  • Crude oil prices increase by 10.1%
  • Natural gas and coal prices also surge

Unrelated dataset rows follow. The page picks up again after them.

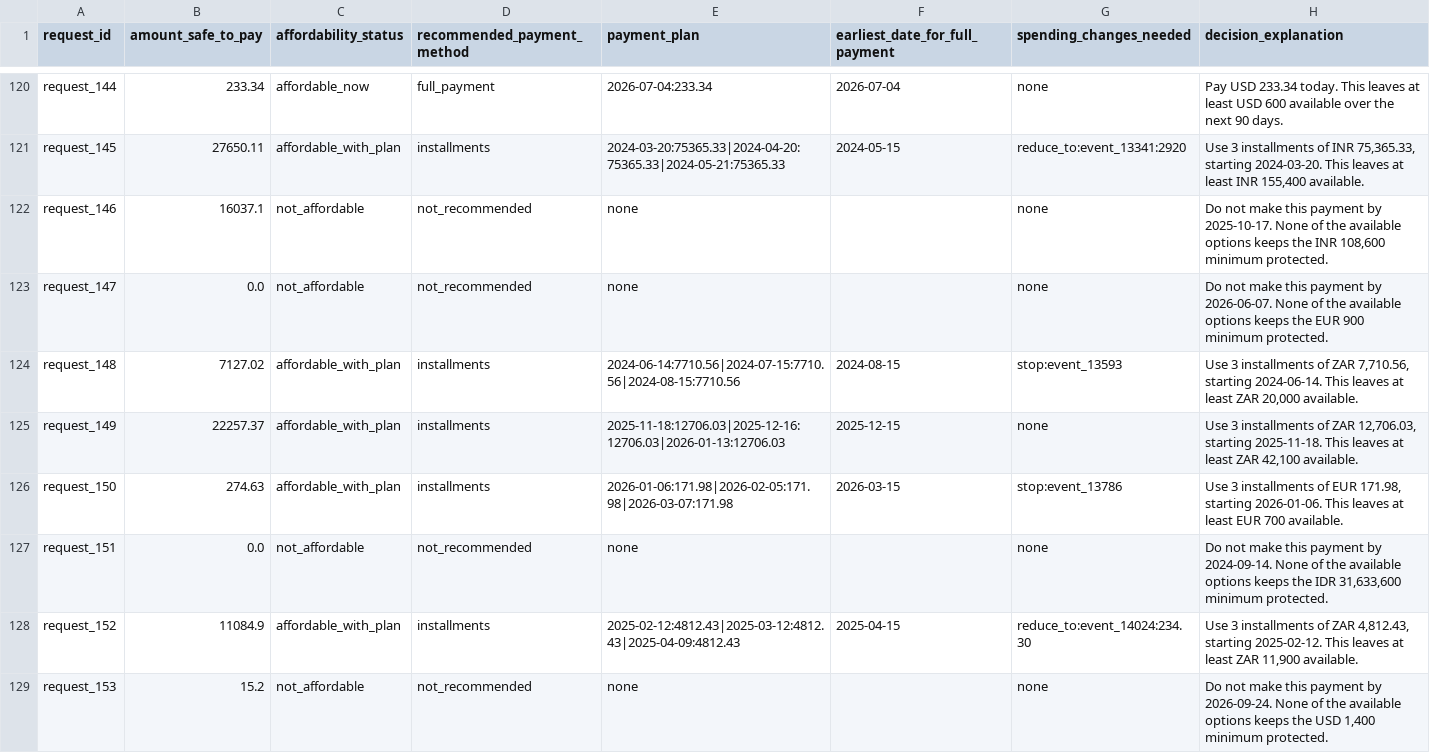
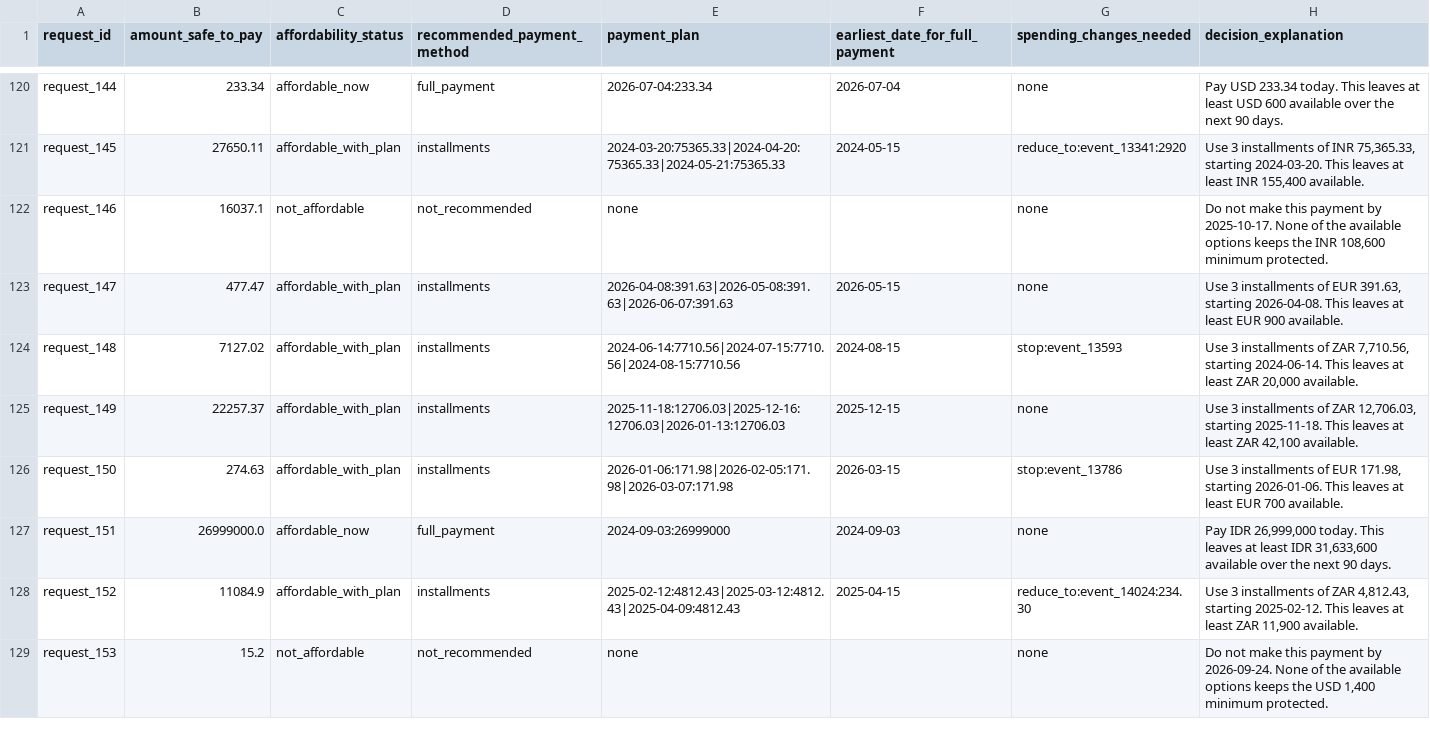
Before and after one commit to Zoxoc/hackerrank-orchestrate-sep26, a CSV file: output.csv, drawn as a sheet; only a part is shown, gaps mark what is left out; the diff covers the shown part only.

Commit message:
fix: Scope new-bill amounts to the bill's own sentence
Add _bill_sentence_amounts and use it in the ADD_BILL branch so a
new recurring bill only applies when its own sentence states an
amount, instead of reusing any figure from the message. Regenerate
output.csv, sample_test_report.txt, and code.zip.

```diff
--- a/output.csv
+++ b/output.csv
@@ -122,3 +122,3 @@ request_145,27650.11,affordable_with_plan,installments,2024-03-20:75365.33|2024-
 request_146,16037.1,not_affordable,not_recommended,none,,none,"Do not make this payment by 2025-10-17. None of the available options keeps the INR 108,600 minimum protected."
-request_147,0.0,not_affordable,not_recommended,none,,none,Do not make this payment by 2026-06-07. None of the available options keeps the EUR 900 minimum protected.
+request_147,477.47,affordable_with_plan,installments,2026-04-08:391.63|2026-05-08:391.63|2026-06-07:391.63,2026-05-15,none,"Use 3 installments of EUR 391.63, starting 2026-04-08. This leaves at least EUR 900 available."
 request_148,7127.02,affordable_with_plan,installments,2024-06-14:7710.56|2024-07-15:7710.56|2024-08-15:7710.56,2024-08-15,stop:event_13593,"Use 3 installments of ZAR 7,710.56, starting 2024-06-14. This leaves at least ZAR 20,000 available."
@@ -126,3 +126,3 @@ request_149,22257.37,affordable_with_plan,installments,2025-11-18:12706.03|2025-
 request_150,274.63,affordable_with_plan,installments,2026-01-06:171.98|2026-02-05:171.98|2026-03-07:171.98,2026-03-15,stop:event_13786,"Use 3 installments of EUR 171.98, starting 2026-01-06. This leaves at least EUR 700 available."
-request_151,0.0,not_affordable,not_recommended,none,,none,"Do not make this payment by 2024-09-14. None of the available options keeps the IDR 31,633,600 minimum protected."
+request_151,26999000.0,affordable_now,full_payment,2024-09-03:26999000,2024-09-03,none,"Pay IDR 26,999,000 today. This leaves at least IDR 31,633,600 available over the next 90 days."
 request_152,11084.9,affordable_with_plan,installments,2025-02-12:4812.43|2025-03-12:4812.43|2025-04-09:4812.43,2025-04-15,reduce_to:event_14024:234.30,"Use 3 installments of ZAR 4,812.43, starting 2025-02-12. This leaves at least ZAR 11,900 available."
```
Also changed, not shown: 33 edited cells elsewhere in this file, 4 other files.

(Hamburg, 3rd November 2016) After the stagnation of the past two months, the HWWI Commodity Price Index recorded an overall increase of 9.4% in October in comparison to the previous month (in euro: 11.4%). The increase is mainly due to the rise in energy prices (+10.7%; in euro: +12.7%). The announcement of a crude output limit contributed to an upsurge on the oil markets. The indexes for natural gas and coal also rose considerably – 10.1 % (in euro: +12.1%) for natural gas and 26.2% (in euro: +28.5%) for coal. Prices for industrial raw materials increased by 2.7% (in euro: +4.6%). The index for food and luxury goods also rose by 1.2% (in euro: +3.0%).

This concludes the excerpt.